What to do: The records below are to be duplicated exactly as they appear.

Data section:
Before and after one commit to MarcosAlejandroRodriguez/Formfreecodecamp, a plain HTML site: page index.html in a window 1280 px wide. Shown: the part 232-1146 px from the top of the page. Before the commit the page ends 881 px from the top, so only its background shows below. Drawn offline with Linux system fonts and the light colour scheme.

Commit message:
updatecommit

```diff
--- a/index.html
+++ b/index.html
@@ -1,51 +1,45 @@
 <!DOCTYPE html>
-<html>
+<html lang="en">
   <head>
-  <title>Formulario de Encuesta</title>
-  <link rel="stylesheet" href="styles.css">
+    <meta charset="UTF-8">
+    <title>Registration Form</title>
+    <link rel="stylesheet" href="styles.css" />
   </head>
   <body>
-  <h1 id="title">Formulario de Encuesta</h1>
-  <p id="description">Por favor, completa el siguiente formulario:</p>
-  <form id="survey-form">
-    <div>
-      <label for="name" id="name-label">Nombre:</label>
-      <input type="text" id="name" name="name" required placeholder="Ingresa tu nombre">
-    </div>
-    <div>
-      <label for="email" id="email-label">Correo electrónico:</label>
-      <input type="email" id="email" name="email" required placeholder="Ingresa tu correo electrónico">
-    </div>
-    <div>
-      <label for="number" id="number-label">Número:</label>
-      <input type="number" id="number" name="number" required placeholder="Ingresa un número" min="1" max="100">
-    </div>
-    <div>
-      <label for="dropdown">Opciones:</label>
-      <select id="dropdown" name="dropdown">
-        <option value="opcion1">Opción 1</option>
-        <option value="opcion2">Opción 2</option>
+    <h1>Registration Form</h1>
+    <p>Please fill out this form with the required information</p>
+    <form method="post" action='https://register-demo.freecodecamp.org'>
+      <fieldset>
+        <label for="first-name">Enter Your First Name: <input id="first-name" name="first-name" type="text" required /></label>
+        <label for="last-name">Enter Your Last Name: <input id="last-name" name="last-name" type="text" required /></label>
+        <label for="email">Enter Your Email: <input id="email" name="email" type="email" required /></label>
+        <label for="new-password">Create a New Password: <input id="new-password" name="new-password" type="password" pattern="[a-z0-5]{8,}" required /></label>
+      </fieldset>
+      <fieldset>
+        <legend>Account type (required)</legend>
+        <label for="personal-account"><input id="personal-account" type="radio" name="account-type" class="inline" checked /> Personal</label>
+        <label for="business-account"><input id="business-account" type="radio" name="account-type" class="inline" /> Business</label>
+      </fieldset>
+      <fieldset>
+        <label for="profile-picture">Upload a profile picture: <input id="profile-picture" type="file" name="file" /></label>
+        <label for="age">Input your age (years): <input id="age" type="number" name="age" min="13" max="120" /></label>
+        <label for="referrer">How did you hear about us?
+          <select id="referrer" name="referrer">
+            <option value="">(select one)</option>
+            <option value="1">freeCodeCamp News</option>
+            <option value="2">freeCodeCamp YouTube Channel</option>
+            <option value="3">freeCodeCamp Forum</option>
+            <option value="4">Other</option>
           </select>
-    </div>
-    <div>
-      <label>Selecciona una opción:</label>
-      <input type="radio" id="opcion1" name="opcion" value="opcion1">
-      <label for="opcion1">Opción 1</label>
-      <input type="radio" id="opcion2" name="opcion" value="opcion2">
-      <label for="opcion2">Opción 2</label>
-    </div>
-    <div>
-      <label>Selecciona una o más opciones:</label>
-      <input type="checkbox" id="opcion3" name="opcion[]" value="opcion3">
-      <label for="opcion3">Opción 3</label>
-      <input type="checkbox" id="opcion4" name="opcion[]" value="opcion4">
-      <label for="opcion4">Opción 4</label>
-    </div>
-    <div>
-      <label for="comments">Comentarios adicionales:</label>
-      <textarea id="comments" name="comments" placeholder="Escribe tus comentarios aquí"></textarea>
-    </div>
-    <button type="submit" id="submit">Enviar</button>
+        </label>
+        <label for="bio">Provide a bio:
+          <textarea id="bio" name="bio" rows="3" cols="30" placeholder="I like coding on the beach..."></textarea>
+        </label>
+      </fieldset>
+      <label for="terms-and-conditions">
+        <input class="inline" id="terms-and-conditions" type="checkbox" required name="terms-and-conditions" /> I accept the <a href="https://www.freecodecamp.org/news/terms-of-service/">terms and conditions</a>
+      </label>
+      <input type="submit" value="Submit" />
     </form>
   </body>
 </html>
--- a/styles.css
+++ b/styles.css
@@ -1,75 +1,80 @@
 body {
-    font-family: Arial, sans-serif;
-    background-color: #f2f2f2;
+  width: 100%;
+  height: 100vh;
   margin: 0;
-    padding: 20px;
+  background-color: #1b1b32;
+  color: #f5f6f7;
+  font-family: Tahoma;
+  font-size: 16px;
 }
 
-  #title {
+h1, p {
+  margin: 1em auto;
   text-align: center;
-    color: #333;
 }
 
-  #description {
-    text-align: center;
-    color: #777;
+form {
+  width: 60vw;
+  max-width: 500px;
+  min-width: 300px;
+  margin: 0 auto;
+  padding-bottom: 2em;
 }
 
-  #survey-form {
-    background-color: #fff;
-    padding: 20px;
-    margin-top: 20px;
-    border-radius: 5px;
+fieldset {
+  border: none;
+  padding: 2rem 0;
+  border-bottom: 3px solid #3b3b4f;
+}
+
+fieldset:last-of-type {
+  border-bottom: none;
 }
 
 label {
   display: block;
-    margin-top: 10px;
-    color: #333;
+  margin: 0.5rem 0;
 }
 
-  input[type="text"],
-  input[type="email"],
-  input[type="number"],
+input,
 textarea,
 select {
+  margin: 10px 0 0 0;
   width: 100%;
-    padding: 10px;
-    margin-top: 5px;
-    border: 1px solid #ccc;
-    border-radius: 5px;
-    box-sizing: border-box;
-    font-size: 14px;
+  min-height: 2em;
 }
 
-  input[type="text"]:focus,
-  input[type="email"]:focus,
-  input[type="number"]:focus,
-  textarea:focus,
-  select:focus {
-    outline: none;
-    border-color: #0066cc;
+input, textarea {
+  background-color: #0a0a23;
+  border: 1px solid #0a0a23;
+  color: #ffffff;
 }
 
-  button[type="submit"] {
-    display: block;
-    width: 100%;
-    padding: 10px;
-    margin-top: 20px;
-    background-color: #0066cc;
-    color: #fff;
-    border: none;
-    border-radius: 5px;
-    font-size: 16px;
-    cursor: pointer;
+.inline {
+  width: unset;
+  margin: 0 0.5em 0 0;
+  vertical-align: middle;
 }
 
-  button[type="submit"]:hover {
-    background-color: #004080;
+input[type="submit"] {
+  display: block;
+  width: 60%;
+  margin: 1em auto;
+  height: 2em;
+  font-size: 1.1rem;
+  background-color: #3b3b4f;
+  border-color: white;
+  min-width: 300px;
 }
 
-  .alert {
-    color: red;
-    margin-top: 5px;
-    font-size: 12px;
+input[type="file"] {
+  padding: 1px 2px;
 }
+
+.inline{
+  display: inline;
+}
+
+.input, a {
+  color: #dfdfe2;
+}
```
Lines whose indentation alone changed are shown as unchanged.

Answer to the exercise:
Before and after one commit to MarcosAlejandroRodriguez/Formfreecodecamp, a plain HTML site: page index.html in a window 1280 px wide. Shown: the part 232-1146 px from the top of the page. Before the commit the page ends 881 px from the top, so only its background shows below. Drawn offline with Linux system fonts and the light colour scheme.

Commit message:
updatecommit

```diff
--- a/index.html
+++ b/index.html
@@ -1,51 +1,45 @@
 <!DOCTYPE html>
-<html>
+<html lang="en">
   <head>
-  <title>Formulario de Encuesta</title>
-  <link rel="stylesheet" href="styles.css">
+    <meta charset="UTF-8">
+    <title>Registration Form</title>
+    <link rel="stylesheet" href="styles.css" />
   </head>
   <body>
-  <h1 id="title">Formulario de Encuesta</h1>
-  <p id="description">Por favor, completa el siguiente formulario:</p>
-  <form id="survey-form">
-    <div>
-      <label for="name" id="name-label">Nombre:</label>
-      <input type="text" id="name" name="name" required placeholder="Ingresa tu nombre">
-    </div>
-    <div>
-      <label for="email" id="email-label">Correo electrónico:</label>
-      <input type="email" id="email" name="email" required placeholder="Ingresa tu correo electrónico">
-    </div>
-    <div>
-      <label for="number" id="number-label">Número:</label>
-      <input type="number" id="number" name="number" required placeholder="Ingresa un número" min="1" max="100">
-    </div>
-    <div>
-      <label for="dropdown">Opciones:</label>
-      <select id="dropdown" name="dropdown">
-        <option value="opcion1">Opción 1</option>
-        <option value="opcion2">Opción 2</option>
+    <h1>Registration Form</h1>
+    <p>Please fill out this form with the required information</p>
+    <form method="post" action='https://register-demo.freecodecamp.org'>
+      <fieldset>
+        <label for="first-name">Enter Your First Name: <input id="first-name" name="first-name" type="text" required /></label>
+        <label for="last-name">Enter Your Last Name: <input id="last-name" name="last-name" type="text" required /></label>
+        <label for="email">Enter Your Email: <input id="email" name="email" type="email" required /></label>
+        <label for="new-password">Create a New Password: <input id="new-password" name="new-password" type="password" pattern="[a-z0-5]{8,}" required /></label>
+      </fieldset>
+      <fieldset>
+        <legend>Account type (required)</legend>
+        <label for="personal-account"><input id="personal-account" type="radio" name="account-type" class="inline" checked /> Personal</label>
+        <label for="business-account"><input id="business-account" type="radio" name="account-type" class="inline" /> Business</label>
+      </fieldset>
+      <fieldset>
+        <label for="profile-picture">Upload a profile picture: <input id="profile-picture" type="file" name="file" /></label>
+        <label for="age">Input your age (years): <input id="age" type="number" name="age" min="13" max="120" /></label>
+        <label for="referrer">How did you hear about us?
+          <select id="referrer" name="referrer">
+            <option value="">(select one)</option>
+            <option value="1">freeCodeCamp News</option>
+            <option value="2">freeCodeCamp YouTube Channel</option>
+            <option value="3">freeCodeCamp Forum</option>
+            <option value="4">Other</option>
           </select>
-    </div>
-    <div>
-      <label>Selecciona una opción:</label>
-      <input type="radio" id="opcion1" name="opcion" value="opcion1">
-      <label for="opcion1">Opción 1</label>
-      <input type="radio" id="opcion2" name="opcion" value="opcion2">
-      <label for="opcion2">Opción 2</label>
-    </div>
-    <div>
-      <label>Selecciona una o más opciones:</label>
-      <input type="checkbox" id="opcion3" name="opcion[]" value="opcion3">
-      <label for="opcion3">Opción 3</label>
-      <input type="checkbox" id="opcion4" name="opcion[]" value="opcion4">
-      <label for="opcion4">Opción 4</label>
-    </div>
-    <div>
-      <label for="comments">Comentarios adicionales:</label>
-      <textarea id="comments" name="comments" placeholder="Escribe tus comentarios aquí"></textarea>
-    </div>
-    <button type="submit" id="submit">Enviar</button>
+        </label>
+        <label for="bio">Provide a bio:
+          <textarea id="bio" name="bio" rows="3" cols="30" placeholder="I like coding on the beach..."></textarea>
+        </label>
+      </fieldset>
+      <label for="terms-and-conditions">
+        <input class="inline" id="terms-and-conditions" type="checkbox" required name="terms-and-conditions" /> I accept the <a href="https://www.freecodecamp.org/news/terms-of-service/">terms and conditions</a>
+      </label>
+      <input type="submit" value="Submit" />
     </form>
   </body>
 </html>
--- a/styles.css
+++ b/styles.css
@@ -1,75 +1,80 @@
 body {
-    font-family: Arial, sans-serif;
-    background-color: #f2f2f2;
+  width: 100%;
+  height: 100vh;
   margin: 0;
-    padding: 20px;
+  background-color: #1b1b32;
+  color: #f5f6f7;
+  font-family: Tahoma;
+  font-size: 16px;
 }
 
-  #title {
+h1, p {
+  margin: 1em auto;
   text-align: center;
-    color: #333;
 }
 
-  #description {
-    text-align: center;
-    color: #777;
+form {
+  width: 60vw;
+  max-width: 500px;
+  min-width: 300px;
+  margin: 0 auto;
+  padding-bottom: 2em;
 }
 
-  #survey-form {
-    background-color: #fff;
-    padding: 20px;
-    margin-top: 20px;
-    border-radius: 5px;
+fieldset {
+  border: none;
+  padding: 2rem 0;
+  border-bottom: 3px solid #3b3b4f;
+}
+
+fieldset:last-of-type {
+  border-bottom: none;
 }
 
 label {
   display: block;
-    margin-top: 10px;
-    color: #333;
+  margin: 0.5rem 0;
 }
 
-  input[type="text"],
-  input[type="email"],
-  input[type="number"],
+input,
 textarea,
 select {
+  margin: 10px 0 0 0;
   width: 100%;
-    padding: 10px;
-    margin-top: 5px;
-    border: 1px solid #ccc;
-    border-radius: 5px;
-    box-sizing: border-box;
-    font-size: 14px;
+  min-height: 2em;
 }
 
-  input[type="text"]:focus,
-  input[type="email"]:focus,
-  input[type="number"]:focus,
-  textarea:focus,
-  select:focus {
-    outline: none;
-    border-color: #0066cc;
+input, textarea {
+  background-color: #0a0a23;
+  border: 1px solid #0a0a23;
+  color: #ffffff;
 }
 
-  button[type="submit"] {
-    display: block;
-    width: 100%;
-    padding: 10px;
-    margin-top: 20px;
-    background-color: #0066cc;
-    color: #fff;
-    border: none;
-    border-radius: 5px;
-    font-size: 16px;
-    cursor: pointer;
+.inline {
+  width: unset;
+  margin: 0 0.5em 0 0;
+  vertical-align: middle;
 }
 
-  button[type="submit"]:hover {
-    background-color: #004080;
+input[type="submit"] {
+  display: block;
+  width: 60%;
+  margin: 1em auto;
+  height: 2em;
+  font-size: 1.1rem;
+  background-color: #3b3b4f;
+  border-color: white;
+  min-width: 300px;
 }
 
-  .alert {
-    color: red;
-    margin-top: 5px;
-    font-size: 12px;
+input[type="file"] {
+  padding: 1px 2px;
 }
+
+.inline{
+  display: inline;
+}
+
+.input, a {
+  color: #dfdfe2;
+}
```
Lines whose indentation alone changed are shown as unchanged.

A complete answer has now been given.